"""
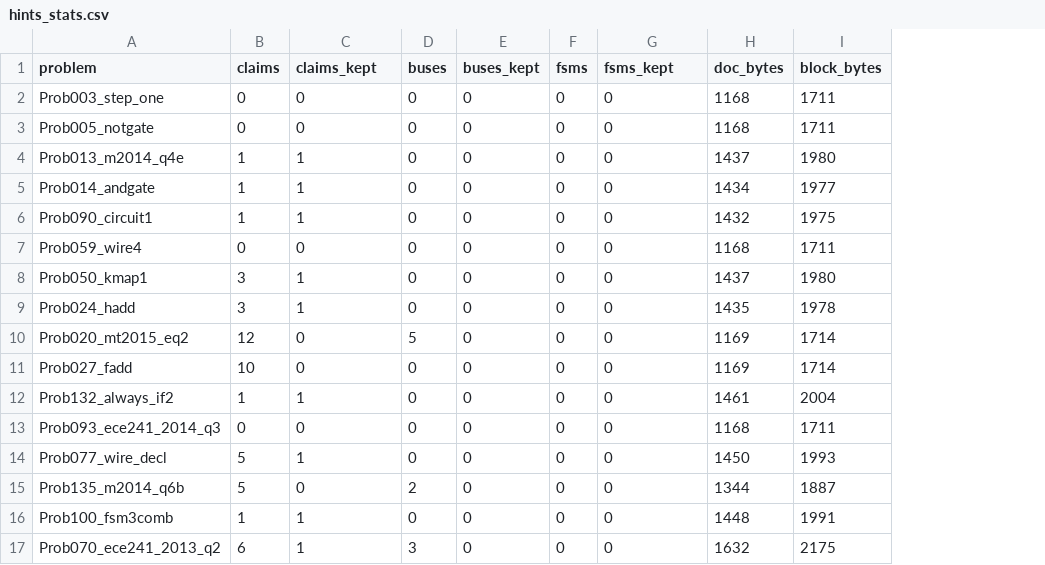
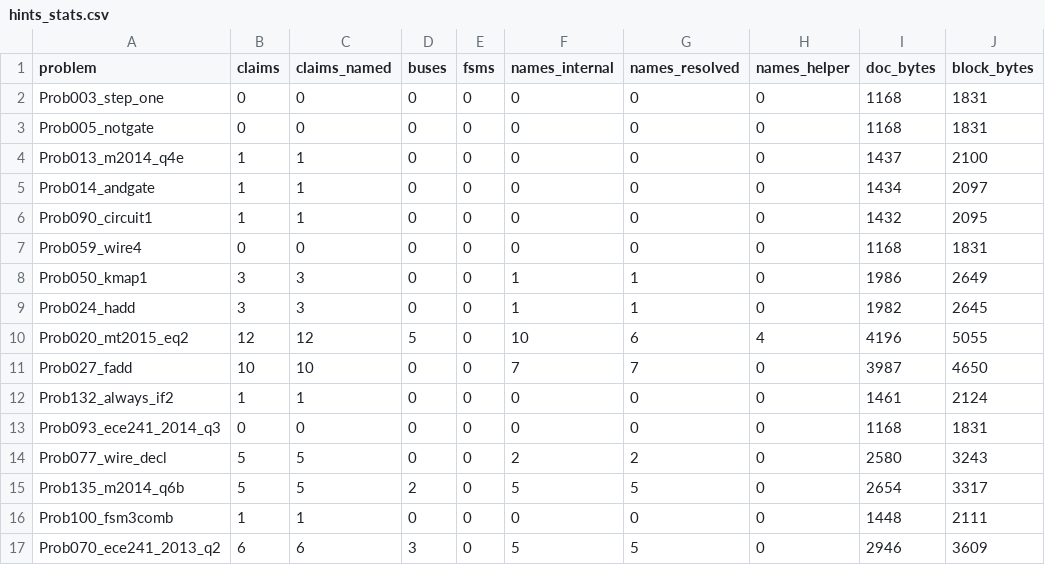
Before and after one commit to drpaj12/loki, a CSV file: experiments/llm-pilot/hints_stats.csv, drawn as a sheet; only a part is shown; removed rows and columns are numbered as before the commit, all else as after; the diff covers the shown part only; the diff names each change by its address in the sheet, - before the commit and + after, or states it on an @@ line.

```diff
--- a/experiments/llm-pilot/hints_stats.csv
+++ b/experiments/llm-pilot/hints_stats.csv
-column E (buses_kept), rows 2-17: all 0
+column F (names_internal), rows 2-17: 0 | 0 | 0 | 0 | 0 | 0 | 1 | 1 | 10 | 7 | 0 | 0 | 2 | 5 | 0 | 5
+column G (names_resolved), rows 2-17: 0 | 0 | 0 | 0 | 0 | 0 | 1 | 1 | 6 | 7 | 0 | 0 | 2 | 5 | 0 | 5
-C1: claims_kept
+C1: claims_named
-H1: fsms_kept
+H1: names_helper
-J2:J3 (block_bytes): 1711
+J2:J3 (block_bytes): 1831
-J4 (block_bytes): 1980
+J4 (block_bytes): 2100
-J5 (block_bytes): 1977
+J5 (block_bytes): 2097
-J6 (block_bytes): 1975
+J6 (block_bytes): 2095
-J7 (block_bytes): 1711
+J7 (block_bytes): 1831
-C8:C9 (claims_named): 1
+C8:C9 (claims_named): 3
-I8 (doc_bytes): 1437
+I8 (doc_bytes): 1986
-J8 (block_bytes): 1980
+J8 (block_bytes): 2649
-I9 (doc_bytes): 1435
+I9 (doc_bytes): 1982
-J9 (block_bytes): 1978
+J9 (block_bytes): 2645
-C10 (claims_named): 0
+C10 (claims_named): 12
-H10 (names_helper): 0
+H10 (names_helper): 4
-I10 (doc_bytes): 1169
+I10 (doc_bytes): 4196
-J10 (block_bytes): 1714
+J10 (block_bytes): 5055
-C11 (claims_named): 0
+C11 (claims_named): 10
-I11 (doc_bytes): 1169
+I11 (doc_bytes): 3987
-J11 (block_bytes): 1714
+J11 (block_bytes): 4650
-J12 (block_bytes): 2004
+J12 (block_bytes): 2124
-J13 (block_bytes): 1711
+J13 (block_bytes): 1831
-C14 (claims_named): 1
+C14 (claims_named): 5
-I14 (doc_bytes): 1450
+I14 (doc_bytes): 2580
-J14 (block_bytes): 1993
+J14 (block_bytes): 3243
-C15 (claims_named): 0
+C15 (claims_named): 5
-I15 (doc_bytes): 1344
+I15 (doc_bytes): 2654
-J15 (block_bytes): 1887
+J15 (block_bytes): 3317
-J16 (block_bytes): 1991
+J16 (block_bytes): 2111
-C17 (claims_named): 1
+C17 (claims_named): 6
-I17 (doc_bytes): 1632
+I17 (doc_bytes): 2946
-J17 (block_bytes): 2175
+J17 (block_bytes): 3609
```
Also changed, not shown: 81 edited cells elsewhere in this file, experiments/llm-pilot/prompt_sizes.csv, 8 other files.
"""
- [BRIEF] What lines in the material above contain the word "file"? Copy them out.

- [OUTPUT OF THE TASK]
Before and after one commit to drpaj12/loki, a CSV file: experiments/llm-pilot/hints_stats.csv, drawn as a sheet; only a part is shown; removed rows and columns are numbered as before the commit, all else as after; the diff covers the shown part only; the diff names each change by its address in the sheet, - before the commit and + after, or states it on an @@ line.
Also changed, not shown: 81 edited cells elsewhere in this file, experiments/llm-pilot/prompt_sizes.csv, 8 other files.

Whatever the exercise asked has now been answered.